Working in property management demonstrates time and again that no matter how well you maintain your properties, some problems are still bound to crop up. And often, it is the responsibility of the property manager or landlord to resolve the situation.
Handling resident complaints in the proper manner can go a long way in alleviating their concerns, upping Resident/tenant-retention rates, and helping establish your reputation as a person who cares about the well-being and safety of their clients. Here are some of the most common complaints residents usually have and the best ways to handle them.
1. Maintenance problems
With maintenance issues being the most common problem plaguing most residents, the first step to handling such complaints quickly and smoothly should be setting up an effective complaint resolution system.
A lease should include specific instructions on how to raise a maintenance request, the expected response time for different types of maintenance complaints, what to do in case of an emergency, and so on. For example, many property management companies now ask their resident/tenants to submit an online maintenance request to simplify the process and allow easy tracking. Whatever the chosen mode of notification, make sure to respond to all requests promptly, ideally providing a time frame when they can expect the issue to be fixed.
If the resolution time must be adjusted based on the nature or severity of the problem, or you must call in additional resources, inform the resident/tenants accordingly, so they are prepared. You can also follow up with the residents a few days later and confirm that the problem has been resolved to their satisfaction. Though this may seem like an unnecessary step, it shows you care about the resident/tenant’s comfort and well-being and are not simply checking items off a to-do list. While we are on this, remember to keep all tenant-landlord communication in writing and other paperwork and receipts for the maintenance work done. This will become critical if your resident/tenant decides to drag you to court or enter a legal dispute.
2. Lack of Proper Communication
Nothing irks a resident/tenant more than delayed or nonexistent communication. No one likes to deal with a property manager or landlord who is always unavailable, does not answer his phone calls, or never replies to any email. Maybe you did not respond to his first email because you felt his complaint was invalid or not your responsibility to address. But what the lack of response conveyed to the Resident/tenant was your unwillingness to listen to his problems.
Keep the residents informed with a newsletter and attach a new cheat sheet whenever policies change. Your resident should have all the necessary information available throughout the tenancy. Never forget that residents are the key to your success in the home rental industry. The strife for happy customers is as essential here as any other business.
Good Resident/Tenants are hard to find. If you don’t respond to their issues in a timely and effective manner, you’ll lose them to another landlord who values and respects them.
3. Pest Invasion
No one wants their home invaded by bugs, cockroaches, or rodents. And if it is an apartment or a problem, the problem can quickly spread and worsen. Take prompt action and call an exterminator immediately if your Resident/tenant reports pest issues. Don’t forget to schedule a follow-up appointment to ensure the problem is entirely resolved after a week or so. To prevent such problems from occurring in the first place, take preventive action and have your properties treated periodically.
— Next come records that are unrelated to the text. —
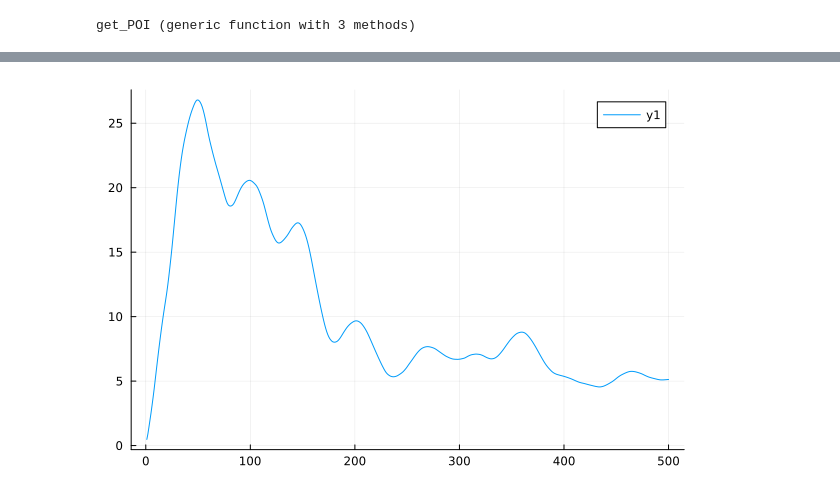
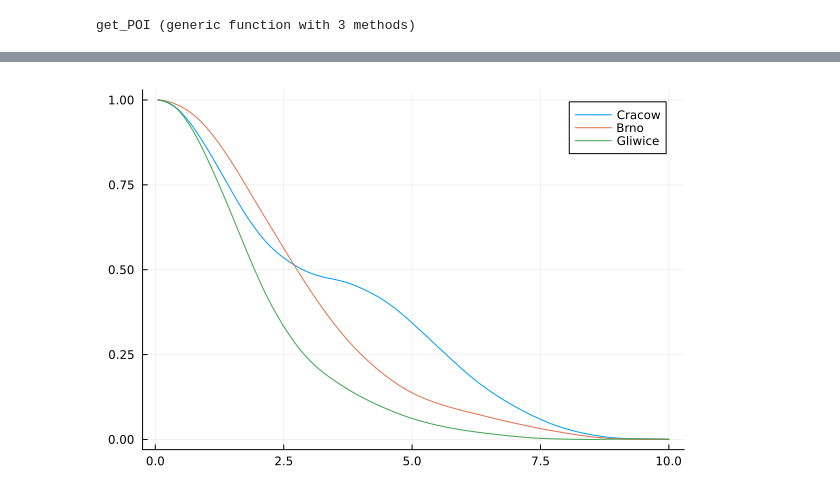
Before and after one commit to AdamKasinski/walkability_analyses, a Jupyter notebook: example.ipynb, the cells around one changed output, grey strips where cells are left out. Saved outputs shown, nothing was run; the diff lists cells and outputs as text; code cells hidden in the pictures.

Commit message:
better plot and scaling

```diff
--- a/example.ipynb
+++ b/example.ipynb
@@ -97,0 +66,4 @@ attr = calculate_attractiveness_of_sector(points_cracow,ix_cracow,:transport)
+# %%
+points_cracow = generate_sectors(200,10,center_cracow,100)
+points_brno = generate_sectors(200,10,center_brno,100)
+points_gliwice = generate_sectors(200,10,center_gliwice,100)
@@ -97,0 +88,5 @@ attr = calculate_attractiveness_of_sector(points_cracow,ix_cracow,:transport)
+# %%
+attr = :shopping
+attr_cracow = calculate_attractiveness_of_sector(points_cracow,ix_cracow,attr)
+attr_brno = calculate_attractiveness_of_sector(points_brno,ix_brno,attr)
+attr_gliwice = calculate_attractiveness_of_sector(points_gliwice,ix_gliwice,attr)
@@ -97,0 +111,4 @@ attr = calculate_attractiveness_of_sector(points_cracow,ix_cracow,:transport)
+# %%
+stand_cracow = min_max_scaling(attr_cracow)
+stand_brno = min_max_scaling(attr_brno)
+stand_gliwice = min_max_scaling(attr_gliwice)
@@ -98,2 +133,2 @@ attr = calculate_attractiveness_of_sector(points_cracow,ix_cracow,:transport)
 # %%
-x_axis = [i for i in 1:500]
+x_axis = [i*50 for i in 1:200]./1000
@@ -100,4 +153,6 @@ x_axis = [i for i in 1:500]
-# %%
-plot(x_axis,attr)
-# %% [output]
-[figure, removed]
+# %%
+plot(x_axis,stand_cracow, label = "Cracow")#, marker=:circle)
+plot!(x_axis,stand_brno, label = "Brno")#, marker=:circle)
+plot!(x_axis,stand_gliwice, label = "Gliwice")#, marker=:circle)
+# %% [output]
+[figure, added]
```
Also changed, not shown: parts of 10 cells of this notebook, 1 other file.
4. Unreturned funds
Confusion can quickly arise around what residents are responsible for paying for and the conditions for deposits. This can lead to residents feeling like you’re cheating them or trying to steal their money. This can lead to a lot of complaints from lessees. All because of a simple and avoidable misunderstanding. See that your Resident/tenants know right away about the terms and requirements. This is another reason why a newsletter is such a powerful tool.
Remind the residents of their responsibilities and how to avoid deductions by keeping their rental space clean enough. When you need to make deductions, be sure to itemize the fees so, the residents understand precisely why the funds were taken and where they went. Be specific to avoid disputed charges. When a Resident/tenant is moving out, give them a checklist to let them understand just what they need to do and in what condition you require the property to be.
Some general guidelines for handling resident issues:
Anyone in the rental housing industry will admit it is impossible to avoid problems in a resident-landlord or resident-property manager relationship. It simply comes with the territory. However, you can reduce conflict and maintain a good working relationship by keeping your cool and behaving in a mature, responsible manner. Always let your resident know when or how they can contact you and what to do in case of an emergency or if they need to contact you outside regular working hours. Never lose your temper or let go of your professionalism. Do not resort to threats or screaming, even if the other person does so. If you feel that the situation is becoming dangerous or unsafe, withdraw and inform the authorities. Lastly, look at your renter as a customer, not just a Tenant. You’ll notice we refer to them as residents and customers, and when you make that shift, you will talk to them differently, they will appreciate it, and you WIN.